But speaking of learning lessons: Cleveland has some of that to do. One result of the city's piece-by-piece revitalization has been to concentrate human activity in the new and renovated areas. Most of the shopping, entertainment and transit facilities conspire to pull people either underground, along the water or inside a building. This has had the unmistakable effect of snuffing Cleveland's downtown street life. Just outside Tower City runs Euclid Avenue, once the city's primary artery. It's now a scary desolation zone for more than 10 blocks, where the city's long-ailing Playhouse Square theater district is now taking its turn on the civic-comeback stage. I tried to walk down the avenue to the Square during the late afternoon, but after five blocks I began to see too many people on street corners who seemed to be bored and angry and waiting for the next thing to happen. There was no other pedestrian or vehicular traffic on the street, aside from an occasional bus. Restaurants and stores were closed, some permanently. I turned around and spent the rest of the night indoors.
Cleveland is fun. It is on a roll. But it's still got a long road ahead.
MetroJet flies to Cleveland from BWI for as low as $88 round trip; Continental has a Cleveland hub and often offers competitive fares.
Aside from the Renaissance ($154 per night, including two breakfasts, plus $16 parking), other downtown lodging choices catering to weekend visitors include Cleveland Marriott Downtown (216-696-9200); Radisson Hotel at Gateway (1-800-333-3333), Sheraton Cleveland City Centre (1-800-321-1090) and the Holiday Inn Lakeside (216-241-5100). Weekend rates run from $109 to $200 per night; some include attraction tickets and breakfasts.
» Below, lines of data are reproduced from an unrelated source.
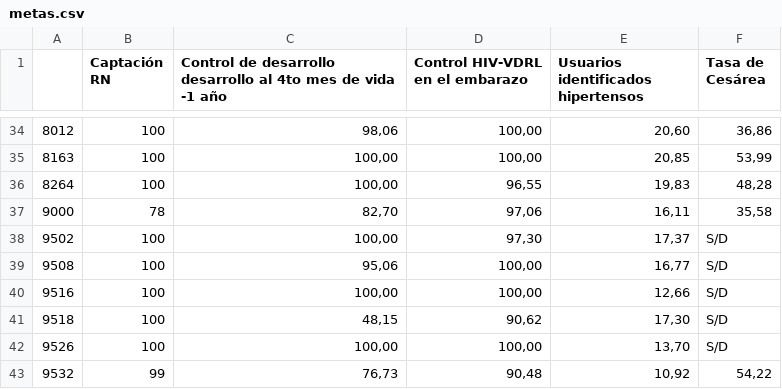
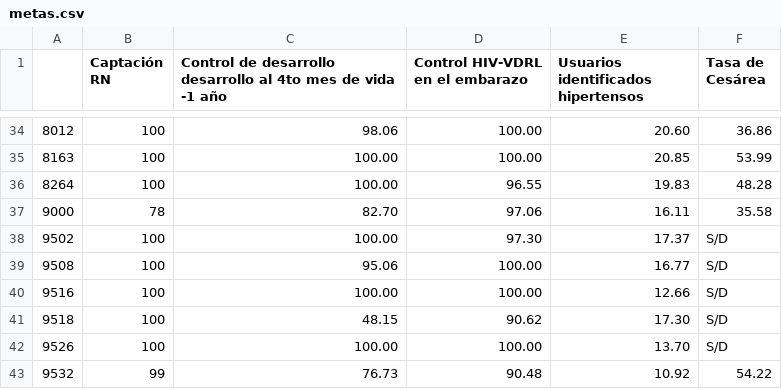
Before and after one commit to datauy/ATuServicio, a CSV file: db/data/2021/metas.csv, drawn as a sheet; only a part is shown, gaps mark what is left out; the diff covers the shown part only.

```diff
--- a/db/data/2021/metas.csv
+++ b/db/data/2021/metas.csv
@@ -34,10 +34,10 @@
-8012;100;98,06;100,00;20,60;36,86
-8163;100;100,00;100,00;20,85;53,99
-8264;100;100,00;96,55;19,83;48,28
-9000;78;82,70;97,06;16,11;35,58
-9502;100;100,00;97,30;17,37;S/D
-9508;100;95,06;100,00;16,77;S/D
-9516;100;100,00;100,00;12,66;S/D
-9518;100;48,15;90,62;17,30;S/D
-9526;100;100,00;100,00;13,70;S/D
-9532;99;76,73;90,48;10,92;54,22
+8012;100;98.06;100.00;20.60;36.86
+8163;100;100.00;100.00;20.85;53.99
+8264;100;100.00;96.55;19.83;48.28
+9000;78;82.70;97.06;16.11;35.58
+9502;100;100.00;97.30;17.37;S/D
+9508;100;95.06;100.00;16.77;S/D
+9516;100;100.00;100.00;12.66;S/D
+9518;100;48.15;90.62;17.30;S/D
+9526;100;100.00;100.00;13.70;S/D
+9532;99;76.73;90.48;10.92;54.22
```
Also changed, not shown: 127 edited cells elsewhere in this file, db/data/2021/solicitud_consultas.csv, db/data/2021/tiempos_espera.csv, 10 other files.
For transit information, call the RTAnswerline at 216-621-9500; on the Web, go to http://little.nhlink.net/rta/ rtahome.html for maps, schedules and fares.
For Rock and Roll Hall of Fame and Museum information, www.rockhall.com.
For visitor information, contact the Convention & Visitors Bureau of Greater Cleveland (1-800-321-1001, www.travelcleveland.com). A friskier, more entertainment- oriented Web site is at www.clevelandlive.com.